In most cases, a procedure must have some information about the circumstances in which it has been called. A procedure that performs repeated or shared tasks uses different information for each call. This information consists of variables, constants, and expressions that you pass to the procedure when you call it.

To communicate this information to the procedure, the procedure defines a parameter, and the calling code passes an argument to that parameter. You can think of the parameter as a parking space and the argument as an automobile. Just as different automobiles can park in a parking space at different times, the calling code can pass a different argument to the same parameter every time that it calls the procedure.

A parameter represents a value that the procedure expects you to pass when you call it. The procedure's declaration defines its parameters.

When you define a Function or Sub procedure, you specify a parameter list in parentheses immediately following the procedure name. For each parameter, you specify a name, a data type, and a passing mechanism (ByVal (Visual Basic) or ByRef (Visual Basic)). You can also indicate that a parameter is optional. This means that the calling code does not have to pass a value for it.

The name of each parameter serves as a local variable in the procedure. You use the parameter name the same way you use any other variable.

An argument represents the value that you pass to a procedure parameter when you call the procedure. The calling code supplies the arguments when it calls the procedure.

When you call a Function or Sub procedure, you include an argument list in parentheses immediately following the procedure name. Each argument corresponds to the parameter in the same position in the list.
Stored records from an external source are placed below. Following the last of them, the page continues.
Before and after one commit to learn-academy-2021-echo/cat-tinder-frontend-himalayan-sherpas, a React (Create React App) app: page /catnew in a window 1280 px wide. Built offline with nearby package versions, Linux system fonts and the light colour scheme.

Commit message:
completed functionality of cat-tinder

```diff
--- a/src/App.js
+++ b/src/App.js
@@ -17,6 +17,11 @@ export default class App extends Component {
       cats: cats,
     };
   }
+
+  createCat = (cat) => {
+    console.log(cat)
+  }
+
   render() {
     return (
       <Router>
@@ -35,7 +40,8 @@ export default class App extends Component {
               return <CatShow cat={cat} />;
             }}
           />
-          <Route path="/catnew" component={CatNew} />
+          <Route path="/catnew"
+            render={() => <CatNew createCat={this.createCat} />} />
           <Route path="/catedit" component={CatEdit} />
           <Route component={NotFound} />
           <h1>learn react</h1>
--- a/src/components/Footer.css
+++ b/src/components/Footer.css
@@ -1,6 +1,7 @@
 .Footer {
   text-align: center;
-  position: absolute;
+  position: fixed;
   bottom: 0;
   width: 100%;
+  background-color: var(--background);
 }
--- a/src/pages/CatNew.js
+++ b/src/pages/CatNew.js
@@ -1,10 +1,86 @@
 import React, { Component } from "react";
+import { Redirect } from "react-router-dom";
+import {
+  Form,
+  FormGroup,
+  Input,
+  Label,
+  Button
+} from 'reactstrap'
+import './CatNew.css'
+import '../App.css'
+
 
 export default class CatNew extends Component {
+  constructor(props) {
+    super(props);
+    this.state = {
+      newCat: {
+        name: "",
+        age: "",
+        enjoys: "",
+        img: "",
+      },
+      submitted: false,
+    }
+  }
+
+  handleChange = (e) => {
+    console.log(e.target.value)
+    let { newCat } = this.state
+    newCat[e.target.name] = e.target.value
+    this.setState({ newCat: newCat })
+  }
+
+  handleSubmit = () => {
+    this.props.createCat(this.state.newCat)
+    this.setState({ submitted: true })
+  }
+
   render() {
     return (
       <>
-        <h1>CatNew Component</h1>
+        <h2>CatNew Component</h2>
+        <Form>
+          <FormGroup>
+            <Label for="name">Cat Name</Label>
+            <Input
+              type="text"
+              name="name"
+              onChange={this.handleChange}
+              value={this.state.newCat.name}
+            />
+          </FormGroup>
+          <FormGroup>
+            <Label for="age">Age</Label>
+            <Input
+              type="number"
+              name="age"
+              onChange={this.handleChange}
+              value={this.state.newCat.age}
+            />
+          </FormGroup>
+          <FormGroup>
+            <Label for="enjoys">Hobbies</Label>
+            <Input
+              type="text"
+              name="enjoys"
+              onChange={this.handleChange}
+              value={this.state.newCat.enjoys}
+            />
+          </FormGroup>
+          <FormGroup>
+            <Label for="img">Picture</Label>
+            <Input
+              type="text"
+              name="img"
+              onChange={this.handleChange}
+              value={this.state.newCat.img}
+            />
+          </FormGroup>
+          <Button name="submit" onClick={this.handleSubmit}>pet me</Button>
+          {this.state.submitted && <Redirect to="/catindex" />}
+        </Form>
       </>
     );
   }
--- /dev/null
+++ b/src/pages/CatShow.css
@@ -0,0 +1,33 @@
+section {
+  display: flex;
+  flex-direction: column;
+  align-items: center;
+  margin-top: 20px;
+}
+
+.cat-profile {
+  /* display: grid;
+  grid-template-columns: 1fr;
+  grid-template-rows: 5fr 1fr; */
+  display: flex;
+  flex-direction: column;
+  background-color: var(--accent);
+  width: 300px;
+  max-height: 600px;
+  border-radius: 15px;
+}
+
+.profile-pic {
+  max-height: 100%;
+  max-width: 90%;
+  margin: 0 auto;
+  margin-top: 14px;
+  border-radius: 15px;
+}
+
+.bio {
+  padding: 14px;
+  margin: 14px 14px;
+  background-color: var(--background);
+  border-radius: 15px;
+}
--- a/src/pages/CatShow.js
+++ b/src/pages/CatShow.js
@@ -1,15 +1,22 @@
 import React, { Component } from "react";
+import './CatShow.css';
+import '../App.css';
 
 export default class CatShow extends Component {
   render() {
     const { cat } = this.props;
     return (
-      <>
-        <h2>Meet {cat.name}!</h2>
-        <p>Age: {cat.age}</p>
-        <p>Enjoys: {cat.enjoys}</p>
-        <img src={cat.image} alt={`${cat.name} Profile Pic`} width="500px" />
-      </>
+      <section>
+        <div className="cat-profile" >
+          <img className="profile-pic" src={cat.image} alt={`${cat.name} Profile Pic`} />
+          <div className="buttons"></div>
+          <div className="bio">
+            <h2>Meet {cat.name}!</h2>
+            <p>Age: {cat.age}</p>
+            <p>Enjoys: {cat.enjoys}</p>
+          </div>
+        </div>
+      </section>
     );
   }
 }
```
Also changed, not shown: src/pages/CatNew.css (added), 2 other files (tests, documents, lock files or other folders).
In contrast to parameter definition, arguments do not have names. Each argument is an expression, which can contain zero or more variables, constants, and literals. The data type of the evaluated expression should typically match the data type defined for the corresponding parameter, and in any case it must be convertible to the parameter type.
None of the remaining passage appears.